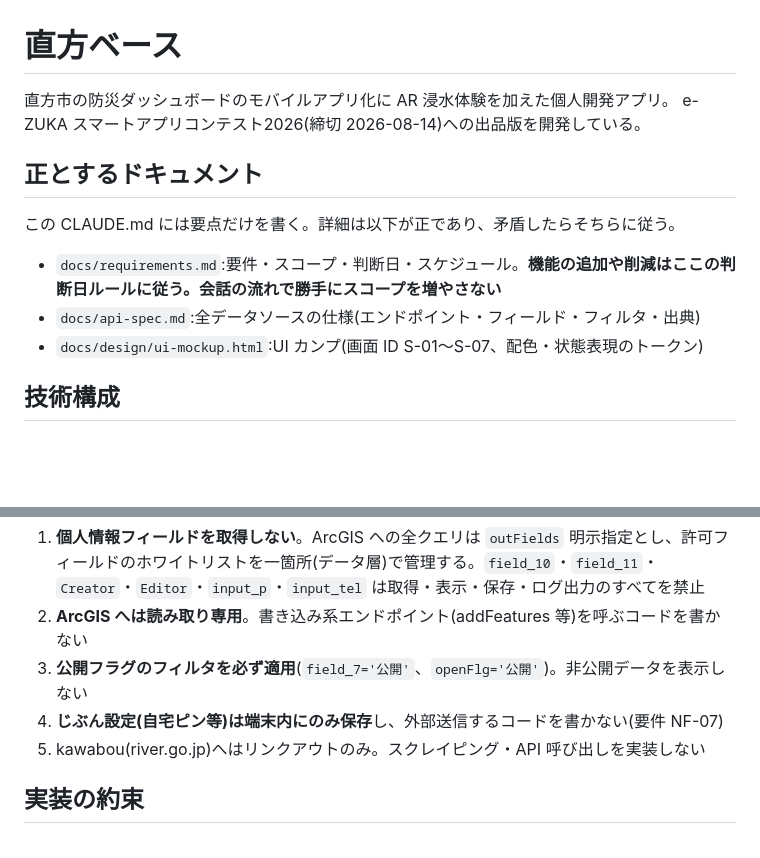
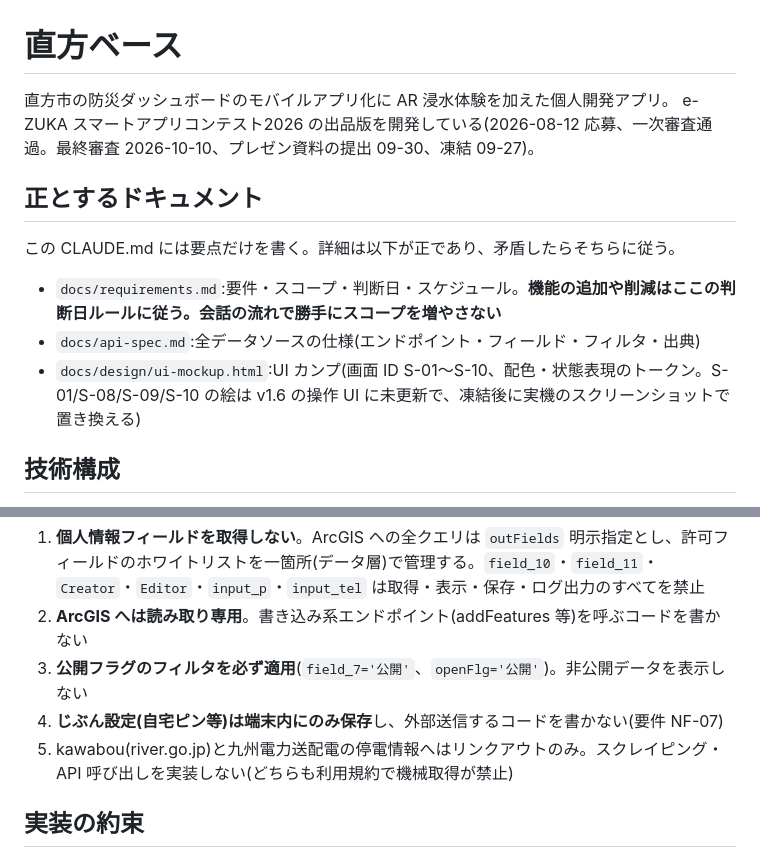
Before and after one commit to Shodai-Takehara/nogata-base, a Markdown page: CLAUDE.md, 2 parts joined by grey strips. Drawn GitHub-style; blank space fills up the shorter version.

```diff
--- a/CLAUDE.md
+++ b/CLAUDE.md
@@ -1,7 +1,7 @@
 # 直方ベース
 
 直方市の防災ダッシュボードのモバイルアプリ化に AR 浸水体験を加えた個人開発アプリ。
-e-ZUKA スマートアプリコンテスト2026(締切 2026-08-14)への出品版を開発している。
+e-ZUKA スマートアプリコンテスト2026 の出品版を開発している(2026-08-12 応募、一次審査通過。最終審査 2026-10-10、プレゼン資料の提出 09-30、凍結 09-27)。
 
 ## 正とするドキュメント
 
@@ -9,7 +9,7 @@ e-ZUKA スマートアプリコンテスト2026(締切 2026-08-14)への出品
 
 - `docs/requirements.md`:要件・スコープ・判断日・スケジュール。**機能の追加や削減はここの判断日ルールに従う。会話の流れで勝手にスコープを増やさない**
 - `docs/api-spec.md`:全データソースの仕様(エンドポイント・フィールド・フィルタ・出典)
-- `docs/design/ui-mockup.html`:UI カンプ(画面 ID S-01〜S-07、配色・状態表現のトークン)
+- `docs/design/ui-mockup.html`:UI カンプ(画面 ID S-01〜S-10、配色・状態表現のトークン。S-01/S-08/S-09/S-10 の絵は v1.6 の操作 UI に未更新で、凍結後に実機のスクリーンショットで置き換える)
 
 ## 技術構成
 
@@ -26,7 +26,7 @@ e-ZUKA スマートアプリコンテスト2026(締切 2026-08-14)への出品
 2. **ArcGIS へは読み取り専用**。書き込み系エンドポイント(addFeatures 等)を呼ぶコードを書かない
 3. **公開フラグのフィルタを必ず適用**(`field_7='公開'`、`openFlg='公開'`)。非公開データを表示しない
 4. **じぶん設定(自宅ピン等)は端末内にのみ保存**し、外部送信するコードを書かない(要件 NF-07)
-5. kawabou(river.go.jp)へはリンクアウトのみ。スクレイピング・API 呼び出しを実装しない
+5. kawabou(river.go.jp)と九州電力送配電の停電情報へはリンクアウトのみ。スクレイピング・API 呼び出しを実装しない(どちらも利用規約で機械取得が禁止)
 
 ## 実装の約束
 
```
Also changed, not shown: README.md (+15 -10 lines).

━━━━━━━━━━━━━━━━

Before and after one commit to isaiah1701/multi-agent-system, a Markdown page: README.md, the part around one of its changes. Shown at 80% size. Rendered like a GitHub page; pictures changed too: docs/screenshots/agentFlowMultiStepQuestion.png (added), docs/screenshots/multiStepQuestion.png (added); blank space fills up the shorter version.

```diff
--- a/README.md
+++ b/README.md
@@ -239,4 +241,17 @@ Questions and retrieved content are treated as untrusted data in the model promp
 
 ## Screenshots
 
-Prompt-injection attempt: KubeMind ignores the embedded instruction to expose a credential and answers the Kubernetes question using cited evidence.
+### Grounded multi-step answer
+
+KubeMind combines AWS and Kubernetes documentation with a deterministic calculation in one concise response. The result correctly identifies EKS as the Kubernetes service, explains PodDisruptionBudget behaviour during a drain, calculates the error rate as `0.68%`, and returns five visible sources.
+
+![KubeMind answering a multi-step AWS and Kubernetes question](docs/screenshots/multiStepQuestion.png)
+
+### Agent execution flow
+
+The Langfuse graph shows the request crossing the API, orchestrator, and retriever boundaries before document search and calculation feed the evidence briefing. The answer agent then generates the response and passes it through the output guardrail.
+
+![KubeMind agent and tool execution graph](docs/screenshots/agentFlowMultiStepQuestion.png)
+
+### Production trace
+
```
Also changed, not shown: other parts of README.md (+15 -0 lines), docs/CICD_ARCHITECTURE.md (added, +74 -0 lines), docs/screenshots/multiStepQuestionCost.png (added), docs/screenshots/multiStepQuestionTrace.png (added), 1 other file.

━━━━━━━━━━━━━━━━

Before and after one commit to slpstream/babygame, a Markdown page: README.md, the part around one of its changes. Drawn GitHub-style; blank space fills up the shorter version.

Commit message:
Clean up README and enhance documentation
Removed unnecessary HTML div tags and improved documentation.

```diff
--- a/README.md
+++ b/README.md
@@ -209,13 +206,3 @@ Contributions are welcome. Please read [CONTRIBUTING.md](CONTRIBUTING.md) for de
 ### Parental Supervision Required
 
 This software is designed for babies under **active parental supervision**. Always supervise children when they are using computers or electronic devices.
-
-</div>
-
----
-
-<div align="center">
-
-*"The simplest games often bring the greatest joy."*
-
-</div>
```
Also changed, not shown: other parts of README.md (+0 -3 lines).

━━━━━━━━━━━━━━━━

**Work request:** The string "version" appears on some lines of the data above; report how many such lines there are, as a bare number.

**Reply:** 3